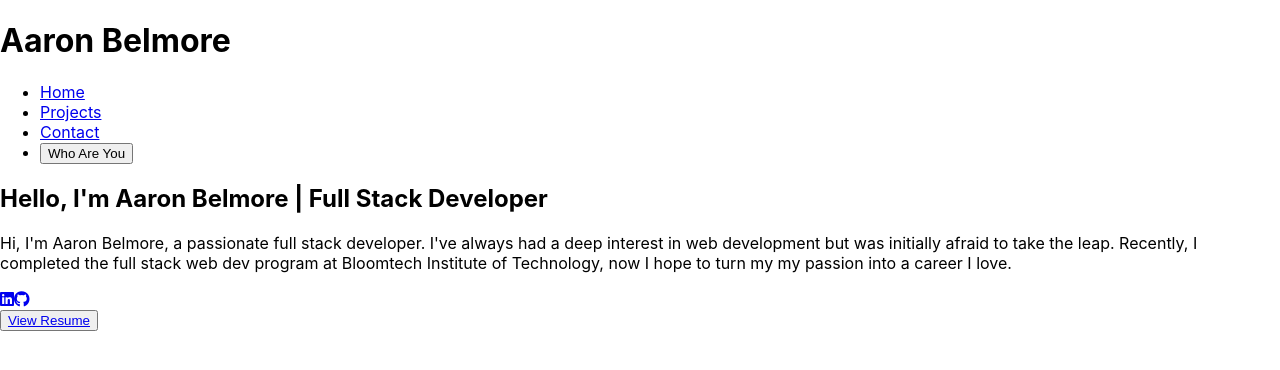
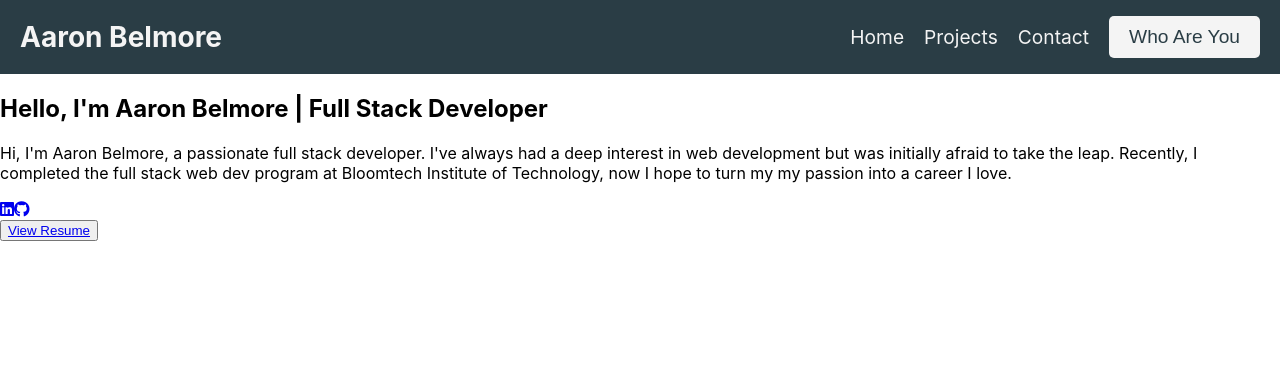
Before and after one commit to abelmore33/Portfolio, a React (Create React App) app: page / in a window 1280 px wide. Shown: the top 370 px of the page. Built offline with nearby package versions, Linux system fonts and the light colour scheme.

Commit message:
adding stytling to navbar

```diff
--- a/src/components/Navbar.jsx
+++ b/src/components/Navbar.jsx
@@ -1,26 +1,33 @@
 import React from "react";
 import { Link } from "react-router-dom";
+import "../css/navbar.css";
 
 const Navbar = () => {
   return (
-    <div>
-      <div>
+    <div className="navbar">
+      <div className="logo">
         <h1>Aaron Belmore</h1>
       </div>
       <div className="nav">
         <ul>
-          <li className="nav-links">
-            <Link to="/">Home</Link>
+          <li>
+            <Link className="nav-links" to="/">
+              Home
+            </Link>
           </li>
 
           <li>
-            <Link to="/projects">Projects</Link>
-          </li>
-          <li className="nav-links">
-            <Link to="/contact">Contact</Link>
+            <Link className="nav-links" to="/projects">
+              Projects
+            </Link>
           </li>
           <li>
-            <button>Who Are You</button>
+            <Link className="nav-links" to="/contact">
+              Contact
+            </Link>
+          </li>
+          <li>
+            <button className="nav-btn">Who Are You</button>
           </li>
         </ul>
       </div>
--- a/src/css/navbar.css
+++ b/src/css/navbar.css
@@ -0,0 +1,47 @@
+.navbar {
+  display: flex;
+  justify-content: space-between;
+  align-items: center;
+  padding: 0 20px;
+  background-color: #2a3d45;
+}
+
+.logo h1 {
+  color: #f4f4f4;
+  font-size: 1.75rem;
+}
+
+.nav ul {
+  display: flex;
+  align-items: center;
+  list-style: none;
+  gap: 20px;
+}
+
+.nav-links {
+  color: #f4f4f4;
+  text-decoration: none;
+  font-size: 1.2rem;
+}
+
+.nav-links:hover {
+  color: #1c1c1e;
+  /* change color underrlline */
+  text-decoration-color: #f4f4f4;
+  text-decoration: underline;
+}
+
+.nav-btn {
+  background-color: #f4f4f4;
+  color: #2a3d45;
+  padding: 10px 20px;
+  border: none;
+  border-radius: 5px;
+  font-size: 1.2rem;
+  cursor: pointer;
+}
+
+.nav-btn:hover {
+  background-color: #1c1c1e;
+  color: #f4f4f4;
+}
```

* * * * * * *

◆ **ACTION ITEM**
From the material above, output every line exactly as written, dropping any picture.

◆ **WRITTEN ANSWER**
Before and after one commit to abelmore33/Portfolio, a React (Create React App) app: page / in a window 1280 px wide. Shown: the top 370 px of the page. Built offline with nearby package versions, Linux system fonts and the light colour scheme.

Commit message:
adding stytling to navbar

```diff
--- a/src/components/Navbar.jsx
+++ b/src/components/Navbar.jsx
@@ -1,26 +1,33 @@
 import React from "react";
 import { Link } from "react-router-dom";
+import "../css/navbar.css";
 
 const Navbar = () => {
   return (
-    <div>
-      <div>
+    <div className="navbar">
+      <div className="logo">
         <h1>Aaron Belmore</h1>
       </div>
       <div className="nav">
         <ul>
-          <li className="nav-links">
-            <Link to="/">Home</Link>
+          <li>
+            <Link className="nav-links" to="/">
+              Home
+            </Link>
           </li>
 
           <li>
-            <Link to="/projects">Projects</Link>
-          </li>
-          <li className="nav-links">
-            <Link to="/contact">Contact</Link>
+            <Link className="nav-links" to="/projects">
+              Projects
+            </Link>
           </li>
           <li>
-            <button>Who Are You</button>
+            <Link className="nav-links" to="/contact">
+              Contact
+            </Link>
+          </li>
+          <li>
+            <button className="nav-btn">Who Are You</button>
           </li>
         </ul>
       </div>
--- a/src/css/navbar.css
+++ b/src/css/navbar.css
@@ -0,0 +1,47 @@
+.navbar {
+  display: flex;
+  justify-content: space-between;
+  align-items: center;
+  padding: 0 20px;
+  background-color: #2a3d45;
+}
+
+.logo h1 {
+  color: #f4f4f4;
+  font-size: 1.75rem;
+}
+
+.nav ul {
+  display: flex;
+  align-items: center;
+  list-style: none;
+  gap: 20px;
+}
+
+.nav-links {
+  color: #f4f4f4;
+  text-decoration: none;
+  font-size: 1.2rem;
+}
+
+.nav-links:hover {
+  color: #1c1c1e;
+  /* change color underrlline */
+  text-decoration-color: #f4f4f4;
+  text-decoration: underline;
+}
+
+.nav-btn {
+  background-color: #f4f4f4;
+  color: #2a3d45;
+  padding: 10px 20px;
+  border: none;
+  border-radius: 5px;
+  font-size: 1.2rem;
+  cursor: pointer;
+}
+
+.nav-btn:hover {
+  background-color: #1c1c1e;
+  color: #f4f4f4;
+}
```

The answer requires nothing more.